• [PROBLEM TO SOLVE] Extract all lines that hold "livre" from the records below.

• [RECORDS TO PROCESS]

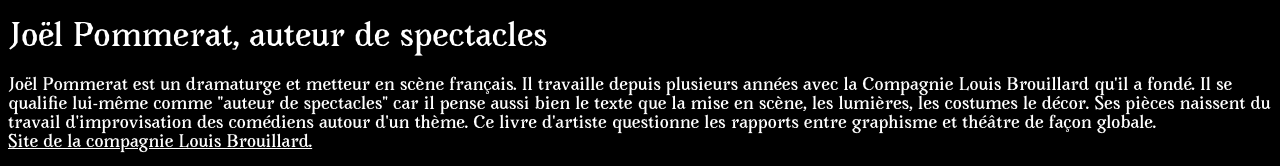
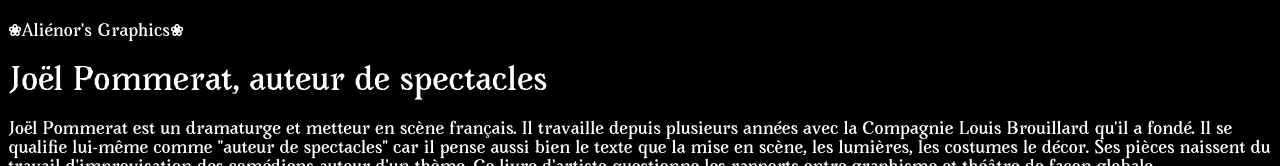
Before and after one commit to Alienorgraphicss/alienorgraphicss.github.io, a plain HTML site: page livre-dartiste.html in a window 1280 px wide. Shown: the top 166 px of the page. Drawn offline with Linux system fonts and the light colour scheme; files whose address does not match are found by name.

Commit message:
lundi soir 2

```diff
--- a/livre-dartiste.html
+++ b/livre-dartiste.html
@@ -8,6 +8,9 @@
     <link rel="stylesheet" href="stylesheet4.css">
 </head>
 <body>
+    <a href="index.html">
+        <h4>❀Aliénor's Graphics❀</h4></a>
+
     <h1>Joël Pommerat, auteur de spectacles</h1>
     <p>Joël Pommerat est un dramaturge et metteur en scène français. Il travaille depuis plusieurs années avec la Compagnie Louis Brouillard qu'il a fondé.
         Il se qualifie lui-même comme "auteur de spectacles" car il pense aussi bien le texte que la mise en scène, les lumières, les costumes le décor.
--- a/stylesheet.css
+++ b/stylesheet.css
@@ -120,3 +120,8 @@ p {
     text-align: left;
     color:white;
 }
+
+a{
+    text-decoration: none;
+    color: currentColor;
+}
--- a/stylesheet4.css
+++ b/stylesheet4.css
@@ -37,6 +37,10 @@
 body{
     background-color: black;
 }
+h4{
+    font-family: 'Avara-Bold';
+    color: white;
+}
 h1{
     font-family: 'Avara-Bold';
     font-size: 30px;
@@ -70,6 +74,10 @@ pommerat-quatre{
     grid-row: 1;
 }
 pommerat-six{
-    grid-column-start: 2;
-    grid-column-end: span 2;
+    grid-column-start: 3;
+    grid-auto-rows: 3;
 }
+
+a{
+    text-decoration: none;
+}
--- a/stylesheetchaussure.css
+++ b/stylesheetchaussure.css
@@ -37,6 +37,8 @@ h1{
     font-family:'Avara-Bold';
     color: white;
 }
+
+
 body{
     background-color:lightpink;
 }
@@ -73,3 +75,10 @@ p{
     font-family: 'Avara-Bold';
     color: white;
 }
+a{
+    text-decoration: none;
+}
+a{
+    font-family: 'Avara-Bold';
+    color: white;
+}
```
Also changed, not shown: chaussures.html (+3 -0 lines).
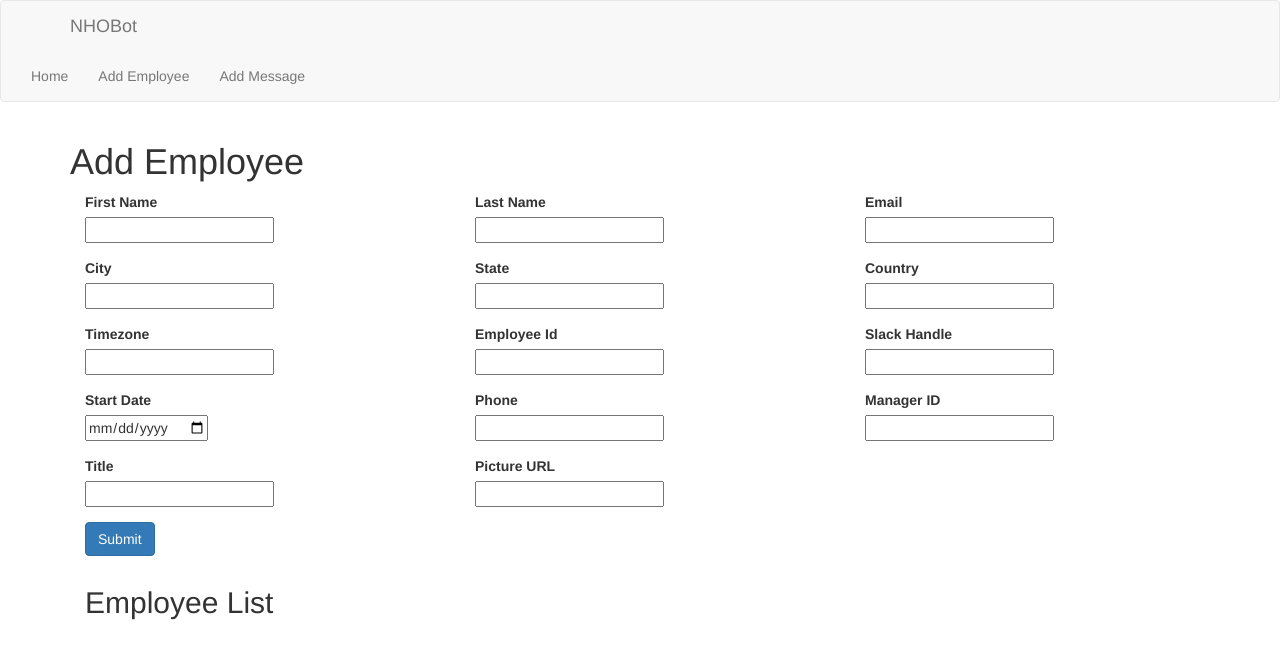
After one commit to mozilla-it/newbie-bot, a Flask app: template templates/employees.html in a window 1280 px wide. The commit adds this page. Shown: the top 659 px of the page. Run offline with Flask 2, Linux system fonts and the light colour scheme; the template is opened without the code that fills it: values that come from a table or form of the project are taken from there, others are empty; some libraries are stand-ins or nearby versions.

Commit message:
added initial pages for adding new employee and messages (not adding messages yet), added pytest and began unit testing

```diff
--- a/app.py
+++ b/app.py
@@ -9,6 +9,7 @@ import datetime
 import pytz
 from authzero import AuthZero
 import settings
+from wtforms import Form, StringField, TextAreaField, PasswordField, validators, DateTimeField, IntegerField, RadioField
 
 
 
@@ -33,76 +34,127 @@ def index():
 
 @app.route('/addMessage', methods=['GET', 'POST'])
 def add_new_message():
-    print(request.values)
-    message_id = request.values['message_id']
-    message_type = request.values['type']
-    category = request.values['category']
-    title = request.values['title']
-    title_link = request.values['title_link']
-    send_day = request.values['send_day']
-    send_time = request.values['send_time']
-    frequency = request.values['frequency']
-    send_date = request.values['send_date']
-    send_once = True if request.values['send_once'] == 'True' else False
-    text = request.values['text']
-    message = Messages();
-    message.message_id = message_id
-    message.type = message_type
-    message.category = category
-    message.title = title
-    message.title_link = title_link
-    message.send_day = send_day
-    message.send_hour = send_time
-    message.send_date = send_date
-    message.send_once = send_once
-    message.frequency = frequency
-    message.text = text
-    message.save()
-    return 'added {} {}'.format(message_id, title)
+    # print(request.values)
+    # message_id = request.values['message_id']
+    # message_type = request.values['type']
+    # category = request.values['category']
+    # title = request.values['title']
+    # title_link = request.values['title_link']
+    # send_day = request.values['send_day']
+    # send_time = request.values['send_time']
+    # frequency = request.values['frequency']
+    # send_date = request.values['send_date']
+    # send_once = True if request.values['send_once'] == 'True' else False
+    # text = request.values['text']
+    # message = Messages();
+    # message.message_id = message_id
+    # message.type = message_type
+    # message.category = category
+    # message.title = title
+    # message.title_link = title_link
+    # message.send_day = send_day
+    # message.send_hour = send_time
+    # message.send_date = send_date
+    # message.send_once = send_once
+    # message.frequency = frequency
+    # message.text = text
+    # message.save()
+    # return 'added {} {}'.format(message_id, title)
+    messages = Messages.objects()
+    return render_template('messages.html', messages=messages)
+
+class AddEmployeeForm(Form):
+    first_name = StringField('First Name', [validators.length(min=2, max=50)])
+    last_name = StringField('Last Name', [validators.length(min=3, max=50)])
+    email = StringField('Email', [validators.email(message="not a valid email")])
+    city = StringField('City', [validators.length(min=2, max=50)])
+    state = StringField('State', [validators.length(min=2, max=2)])
+    country = StringField('Country', [validators.length(min=2, max=2)])
+    timezone = StringField('Timezone')
+    emp_id = IntegerField('Employee Id')
+    slack_handle = StringField('Slack Handle', [validators.length(min=4, max=25)])
+    start_date = StringField('Start Date')
+    phone = StringField('Phone', [validators.length(min=10, max=15)])
+    manager_id = IntegerField('Manager ID')
+    title = StringField('Title', [validators.length(min=3, max=50)])
+    picture = StringField('Picture URL')
 
 @app.route('/addEmployee', methods=['GET', 'POST'])
 def add_new_employee():
-    clients = json.dumps(get_auth_zero(), sort_keys=True, indent=4)
-    print('clients = {}'.format(clients))
-    factory = V2ProfileFactory()
-    new_emp = factory.create()
-    people = People()
-    people.first_name = json.dumps(new_emp['first_name']['value'], sort_keys=True, indent=4).replace('"', '')
-    people.last_name = json.dumps(new_emp['last_name']['value'], sort_keys=True, indent=4).replace('"', '')
-    people.email = json.dumps(new_emp['primary_email']['value']).replace('"', '')
-    people.city = json.dumps(new_emp['access_information']['hris']['values']['LocationCity']).replace('"', '')
-    people.state = json.dumps(new_emp['access_information']['hris']['values']['LocationState']).replace('"', '')
-    people.country = json.dumps(new_emp['access_information']['hris']['values']['LocationCountryISO2']).replace('"', '')
-    people.timezone = json.dumps(new_emp['timezone']['value']).replace('"', '')
-    people.emp_id = json.dumps(new_emp['access_information']['hris']['values']['EmployeeID'], sort_keys=True, indent=4)
-    employee_id = json.dumps(new_emp['access_information']['hris']['values']['EmployeeID'], sort_keys=True, indent=4)
-    people.slack_handle = find_slack_handle(json.dumps(new_emp['usernames']['values']))
-    people.start_date = datetime.datetime.strptime(json.dumps(new_emp['created']['value']).replace('"', ''), '%Y-%m-%dT%H:%M:%S').isoformat()
-    people.phone = json.dumps(new_emp['phone_numbers']['values'])
-    people.manager_id = json.dumps(new_emp['access_information']['hris']['values']['WorkersManagersEmployeeID'])
-    people.title = json.dumps(new_emp['access_information']['hris']['values']['businessTitle']).replace('"', '')
-    people.picture = json.dumps(new_emp['picture']['value']).replace('"', '')
-    people.last_updated = datetime.datetime.strptime(json.dumps(new_emp['last_modified']['value']).replace('"', ''),
-                                     '%Y-%m-%dT%H:%M:%S')
-    print(json.dumps(new_emp['first_name']['value'], sort_keys=True, indent=4).replace('"', ''))
-    print(json.dumps(new_emp['phone_numbers']['values']))
-    # print(json.dumps(new_emp, indent=4))
+    # clients = json.dumps(get_auth_zero(), sort_keys=True, indent=4)
+    # print('clients = {}'.format(clients))
+    print(request.method)
+    form = AddEmployeeForm(request.form)
+    print(request.values)
+    print('form errors ={}'.format(form.errors))
+    if request.method == 'POST':
+        print('Post route')
+        if form.validate():
+            people = People()
+            # factory = V2ProfileFactory()
+            # new_emp = factory.create()
+            # people.first_name = json.dumps(new_emp['first_name']['value'], sort_keys=True, indent=4).replace('"', '')
+            # people.last_name = json.dumps(new_emp['last_name']['value'], sort_keys=True, indent=4).replace('"', '')
+            # people.email = json.dumps(new_emp['primary_email']['value']).replace('"', '')
+            # people.city = json.dumps(new_emp['access_information']['hris']['values']['LocationCity']).replace('"', '')
+            # people.state = json.dumps(new_emp['access_information']['hris']['values']['LocationState']).replace('"', '')
+            # people.country = json.dumps(new_emp['access_information']['hris']['values']['LocationCountryISO2']).replace('"', '')
+            # people.timezone = json.dumps(new_emp['timezone']['value']).replace('"', '')
+            # people.emp_id = json.dumps(new_emp['access_information']['hris']['values']['EmployeeID'], sort_keys=True, indent=4)
+            # employee_id = json.dumps(new_emp['access_information']['hris']['values']['EmployeeID'], sort_keys=True, indent=4)
+            # people.slack_handle = find_slack_handle(json.dumps(new_emp['usernames']['values']))
+            # people.start_date = datetime.datetime.strptime(json.dumps(new_emp['created']['value']).replace('"', ''), '%Y-%m-%dT%H:%M:%S').isoformat()
+            # people.phone = json.dumps(new_emp['phone_numbers']['values'])
+            # people.manager_id = json.dumps(new_emp['access_information']['hris']['values']['WorkersManagersEmployeeID'])
+            # people.title = json.dumps(new_emp['access_information']['hris']['values']['businessTitle']).replace('"', '')
+            # people.picture = json.dumps(new_emp['picture']['value']).replace('"', '')
+            # people.last_updated = datetime.datetime.strptime(json.dumps(new_emp['last_modified']['value']).replace('"', ''),
+            #                                  '%Y-%m-%dT%H:%M:%S')
+            # print(json.dumps(new_emp['first_name']['value'], sort_keys=True, indent=4).replace('"', ''))
+            # print(json.dumps(new_emp['phone_numbers']['values']))
+            # print('employee id = {}'.format(employee_id))
+            # newly_added_user = People.objects(emp_id=employee_id)
+            # print('newly added user = {}'.format(newly_added_user[0].first_name))
+            # new_person = {}
+            # for p in newly_added_user:
+            #     new_person['first_name'] = p.first_name
+            #     new_person['last_name'] = p.last_name
+            #     print('{} {} {} {} {} {}'.format(p.first_name, p.last_name, p.emp_id, p.start_date, p.manager_id, p.picture))
+            #     add_messages_to_send(p)
+            print('user name = {}'.format(form.first_name.data))
 
-    people.admin_opt_out = False
-    people.user_opt_out = False
-    people.manager_opt_out = False
+            people.first_name = form.first_name.data
+            people.last_name = form.last_name.data
+            people.email = form.email.data
+            people.city = form.city.data
+            people.state = form.state.data
+            people.country = form.country.data
+            people.timezone = form.timezone.data
+            people.emp_id = form.emp_id.data
+            people.slack_handle = form.slack_handle.data
+            date_start = form.start_date.data.split('-')
+            sdate = datetime.datetime(int(date_start[0]), int(date_start[1]), int(date_start[2]), 0, 0, 0)
+            people.start_date = datetime.datetime.strftime(sdate, '%Y-%m-%dT%H:%M:%S')
+            people.phone = form.phone.data
+            people.manager_id = form.manager_id.data
+            people.title = form.title.data
+            people.picture = form.picture.data
+            people.last_updated = datetime.datetime.now()
+            people.admin_opt_out = False
+            people.user_opt_out = False
+            people.manager_opt_out = False
+            people.save()
+            employees = People.objects()
 
-    people.save()
-    print('employee id = {}'.format(employee_id))
-    newly_added_user = People.objects(emp_id=employee_id)
-    print('newly added user = {}'.format(newly_added_user[0].first_name))
-    new_person = {}
-    for p in newly_added_user:
-        new_person['first_name'] = p.first_name
-        new_person['last_name'] = p.last_name
-        print('{} {} {} {} {} {}'.format(p.first_name, p.last_name, p.emp_id, p.start_date, p.manager_id, p.picture))
-        add_messages_to_send(p)
-    return 'You added {}'.format(new_person)
+            return redirect(url_for('add_new_employee'))
+        else:
+            print('errors = {}'.format(form.errors))
+            return render_template('employees.html', employees=None, form=form)
+    else:
+        print('get route')
+        employees = People.objects()
+
+        return render_template('employees.html', employees=employees, form=form)
 
 def get_auth_zero():
     config = {'client_id': client_id, 'client_secret': client_secret, 'uri': client_uri}
--- a/database/people.py
+++ b/database/people.py
@@ -16,6 +16,7 @@ class People(mongoengine.Document):
     title = mongoengine.StringField()
     manager_id = mongoengine.IntField()
     picture = mongoengine.StringField()
+    phone = mongoengine.StringField()
     user_opt_out = mongoengine.BooleanField(default=False)
     manager_opt_out = mongoengine.BooleanField(default=False)
     admin_opt_out = mongoengine.BooleanField(default=False)
--- /dev/null
+++ b/templates/custom.css
@@ -0,0 +1,5 @@
+.formcenter {
+            display: flex !important;
+            margin-left: auto !important;
+            margin-right: auto !important;
+        }
--- /dev/null
+++ b/templates/employees.html
@@ -0,0 +1,101 @@
+{%  extends 'layout.html' %}
+
+{%  block body %}
+    <h1>Add Employee</h1>
+    <div class="container centered">
+        {% from "includes/_formhelpers.html" import render_field %}
+        <form action="" method="POST" class="form">
+            <div class="row">
+                <div class="col-md-4 col-sm-12 ">
+                    <div class="form-group">
+                        {{ render_field(form.first_name, class_="form_control") }}
+                    </div>
+                </div>
+                <div class="col-md-4">
+                    <div class="form-group">
+                        {{ render_field(form.last_name, class_="form_control") }}
+                    </div>
+                </div>
+                <div class="col-md-4">
+                    <div class="form-group">
+                        {{ render_field(form.email, class_="form_control") }}
+                    </div>
+                </div>
+            </div>
+            <div class="row">
+                <div class="col-md-4">
+                    <div class="form-group">
+                        {{ render_field(form.city, class_="form_control") }}
+                    </div>
+                </div>
+                <div class="col-md-4">
+                    <div class="form-group">
+                        {{ render_field(form.state, class_="form_control") }}
+                    </div>
+                </div>
+                <div class="col-md-4">
+                    <div class="form-group">
+                        {{ render_field(form.country, class_="form_control") }}
+                    </div>
+                </div>
+            </div>
+            <div class="row">
+                <div class="col-md-4">
+                    <div class="form-group">
+                        {{ render_field(form.timezone, class_="form_control") }}
+                    </div>
+                </div>
+                <div class="col-md-4">
+                    <div class="form-group">
+                        {{ render_field(form.emp_id, class_="form_control") }}
+                    </div>
+                </div>
+                <div class="col-md-4">
+                    <div class="form-group">
+                        {{ render_field(form.slack_handle, class_="form_control") }}
+                    </div>
+                </div>
+            </div>
+            <div class="row">
+                <div class="col-md-4">
+                    <div class="form-group">
+                        <div><label for="start_date">Start Date</label></div>
+                        <input data-provide="datepicker" data-date-format="mm/dd/yyyy" id="start_date" type="date" value="{{ form.start_date.data }}" />
+                    </div>
+                </div>
+                <div class="col-md-4">
+                    <div class="form-group">
+                        {{ render_field(form.phone, class_="form_control") }}
+                    </div>
+                </div>
+                <div class="col-md-4">
+                    <div class="form-group">
+                        {{ render_field(form.manager_id, class_="form_control") }}
+                    </div>
+                </div>
+            </div>
+            <div class="row">
+                <div class="col-md-4">
+                    <div class="form-group">
+                        {{ render_field(form.title, class_="form_control") }}
+                    </div>
+                </div>
+                <div class="col-md-4">
+                    <div class="form-group">
+                        {{ render_field(form.picture, class_="form_control") }}
+                    </div>
+                </div>
+            </div>
+            <p><input type="submit" class="btn btn-primary" value="Submit"></p>
+        </form>
+    </div>
+
+    <div class="container">
+        <h2>Employee List</h2>
+        <ul>
+            {% for emp in employees %}
+            <li>{{emp.first_name }} {{ emp.last_name }} {{ emp.email }}</li>
+            {% endfor %}
+        </ul>
+    </div>
+{%  endblock %}
--- /dev/null
+++ b/templates/includes/_formhelpers.html
@@ -0,0 +1,9 @@
+{% macro render_field(field) %}
+    <div>{{ field.label }}</div>
+    {{ field(**kwargs)|safe }}
+    {% if field.errors %}
+        {% for error in field.errors %}
+            <span class="help-inline">{{ error }}</span>
+        {% endfor %}
+    {% endif %}
+{% endmacro %}
--- a/templates/layout.html
+++ b/templates/layout.html
@@ -18,5 +18,8 @@
 			  integrity="sha256-FgpCb/KJQlLNfOu91ta32o/NMZxltwRo8QtmkMRdAu8="
 			  crossorigin="anonymous"></script>
     <script src="https://stackpath.bootstrapcdn.com/bootstrap/3.3.7/js/bootstrap.min.js"></script>
+    <script src="custom.css">
+
+    </script>
 </body>
 </html>
```
Also changed, not shown: requirements.txt (+8 -0 lines), templates/messages.html (added, +14 -0 lines), tests/test.py (added, +52 -0 lines).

• [OUTPUT OF THE TASK]
Before and after one commit to Alienorgraphicss/alienorgraphicss.github.io, a plain HTML site: page livre-dartiste.html in a window 1280 px wide. Shown: the top 166 px of the page. Drawn offline with Linux system fonts and the light colour scheme; files whose address does not match are found by name.
--- a/livre-dartiste.html
+++ b/livre-dartiste.html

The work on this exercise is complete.